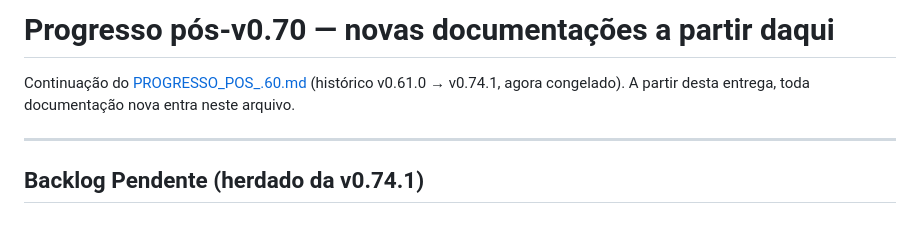
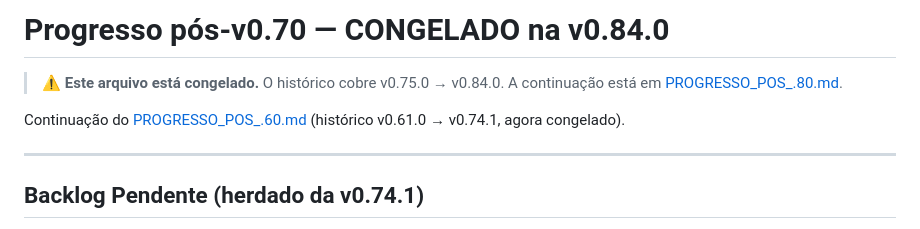
Before and after one commit to Ratuckk/Star-Anki, a Markdown page: progresso/PROGRESSO_POS_.70.md, the part around the change. GitHub-like rendering.

```diff
--- a/progresso/PROGRESSO_POS_.70.md
+++ b/progresso/PROGRESSO_POS_.70.md
@@ -1,7 +1,10 @@
-# Progresso pós-v0.70 — novas documentações a partir daqui
+# Progresso pós-v0.70 — CONGELADO na v0.84.0
+
+> **⚠️ Este arquivo está congelado.** O histórico cobre v0.75.0 → v0.84.0.
+> A continuação está em [PROGRESSO_POS_.80.md](PROGRESSO_POS_.80.md).
 
 Continuação do [PROGRESSO_POS_.60.md](PROGRESSO_POS_.60.md) (histórico v0.61.0 → v0.74.1, agora
-congelado). A partir desta entrega, toda documentação nova entra neste arquivo.
+congelado).
 
 ---
 
```
Also changed, not shown: CLAUDE.md (+1 -1 lines), progresso/PROGRESSO_POS_.80.md (added, +32 -0 lines).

**ASSIGNMENT:**
Please show the lines of the material that contain the string "histórico".

**EXERCISE ANSWER:**
+> **⚠️ Este arquivo está congelado.** O histórico cobre v0.75.0 → v0.84.0.
 Continuação do [PROGRESSO_POS_.60.md](PROGRESSO_POS_.60.md) (histórico v0.61.0 → v0.74.1, agora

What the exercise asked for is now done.